Version comparison data
******
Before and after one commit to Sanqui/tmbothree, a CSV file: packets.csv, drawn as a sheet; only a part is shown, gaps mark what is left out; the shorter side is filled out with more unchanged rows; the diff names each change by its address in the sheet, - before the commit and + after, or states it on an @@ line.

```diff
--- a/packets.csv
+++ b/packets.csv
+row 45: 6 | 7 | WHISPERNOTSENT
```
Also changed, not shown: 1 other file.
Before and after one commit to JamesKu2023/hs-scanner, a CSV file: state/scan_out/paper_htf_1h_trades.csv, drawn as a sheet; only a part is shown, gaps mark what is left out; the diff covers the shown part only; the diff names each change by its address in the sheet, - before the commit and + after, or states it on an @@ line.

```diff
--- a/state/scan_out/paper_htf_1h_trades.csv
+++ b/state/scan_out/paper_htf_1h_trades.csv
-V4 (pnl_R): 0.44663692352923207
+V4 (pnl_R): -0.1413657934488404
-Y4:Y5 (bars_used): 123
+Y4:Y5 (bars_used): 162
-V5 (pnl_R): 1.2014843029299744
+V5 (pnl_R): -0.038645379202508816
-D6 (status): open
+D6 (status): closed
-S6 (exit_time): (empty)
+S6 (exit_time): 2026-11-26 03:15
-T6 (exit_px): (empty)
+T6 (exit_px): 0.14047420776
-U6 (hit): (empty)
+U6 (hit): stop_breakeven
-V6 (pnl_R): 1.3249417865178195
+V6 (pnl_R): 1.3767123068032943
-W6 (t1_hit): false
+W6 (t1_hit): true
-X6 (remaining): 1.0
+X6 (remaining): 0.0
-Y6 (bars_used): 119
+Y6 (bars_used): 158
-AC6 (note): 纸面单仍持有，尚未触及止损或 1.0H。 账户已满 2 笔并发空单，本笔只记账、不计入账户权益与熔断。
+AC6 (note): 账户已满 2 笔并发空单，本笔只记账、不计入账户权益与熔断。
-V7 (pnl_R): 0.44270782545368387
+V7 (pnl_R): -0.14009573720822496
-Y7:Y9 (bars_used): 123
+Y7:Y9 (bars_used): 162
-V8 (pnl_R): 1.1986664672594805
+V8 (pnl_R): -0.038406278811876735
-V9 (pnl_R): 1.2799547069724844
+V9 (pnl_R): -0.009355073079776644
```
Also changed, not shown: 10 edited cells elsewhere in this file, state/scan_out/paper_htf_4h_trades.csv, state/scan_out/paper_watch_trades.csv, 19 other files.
******
## AIM OF THE EXERCISE
For this exercise, output all the data exactly as shown above.

## COMPLETED EXERCISE
Before and after one commit to Sanqui/tmbothree, a CSV file: packets.csv, drawn as a sheet; only a part is shown, gaps mark what is left out; the shorter side is filled out with more unchanged rows; the diff names each change by its address in the sheet, - before the commit and + after, or states it on an @@ line.

```diff
--- a/packets.csv
+++ b/packets.csv
+row 45: 6 | 7 | WHISPERNOTSENT
```
Also changed, not shown: 1 other file.
Before and after one commit to JamesKu2023/hs-scanner, a CSV file: state/scan_out/paper_htf_1h_trades.csv, drawn as a sheet; only a part is shown, gaps mark what is left out; the diff covers the shown part only; the diff names each change by its address in the sheet, - before the commit and + after, or states it on an @@ line.

```diff
--- a/state/scan_out/paper_htf_1h_trades.csv
+++ b/state/scan_out/paper_htf_1h_trades.csv
-V4 (pnl_R): 0.44663692352923207
+V4 (pnl_R): -0.1413657934488404
-Y4:Y5 (bars_used): 123
+Y4:Y5 (bars_used): 162
-V5 (pnl_R): 1.2014843029299744
+V5 (pnl_R): -0.038645379202508816
-D6 (status): open
+D6 (status): closed
-S6 (exit_time): (empty)
+S6 (exit_time): 2026-11-26 03:15
-T6 (exit_px): (empty)
+T6 (exit_px): 0.14047420776
-U6 (hit): (empty)
+U6 (hit): stop_breakeven
-V6 (pnl_R): 1.3249417865178195
+V6 (pnl_R): 1.3767123068032943
-W6 (t1_hit): false
+W6 (t1_hit): true
-X6 (remaining): 1.0
+X6 (remaining): 0.0
-Y6 (bars_used): 119
+Y6 (bars_used): 158
-AC6 (note): 纸面单仍持有，尚未触及止损或 1.0H。 账户已满 2 笔并发空单，本笔只记账、不计入账户权益与熔断。
+AC6 (note): 账户已满 2 笔并发空单，本笔只记账、不计入账户权益与熔断。
-V7 (pnl_R): 0.44270782545368387
+V7 (pnl_R): -0.14009573720822496
-Y7:Y9 (bars_used): 123
+Y7:Y9 (bars_used): 162
-V8 (pnl_R): 1.1986664672594805
+V8 (pnl_R): -0.038406278811876735
-V9 (pnl_R): 1.2799547069724844
+V9 (pnl_R): -0.009355073079776644
```
Also changed, not shown: 10 edited cells elsewhere in this file, state/scan_out/paper_htf_4h_trades.csv, state/scan_out/paper_watch_trades.csv, 19 other files.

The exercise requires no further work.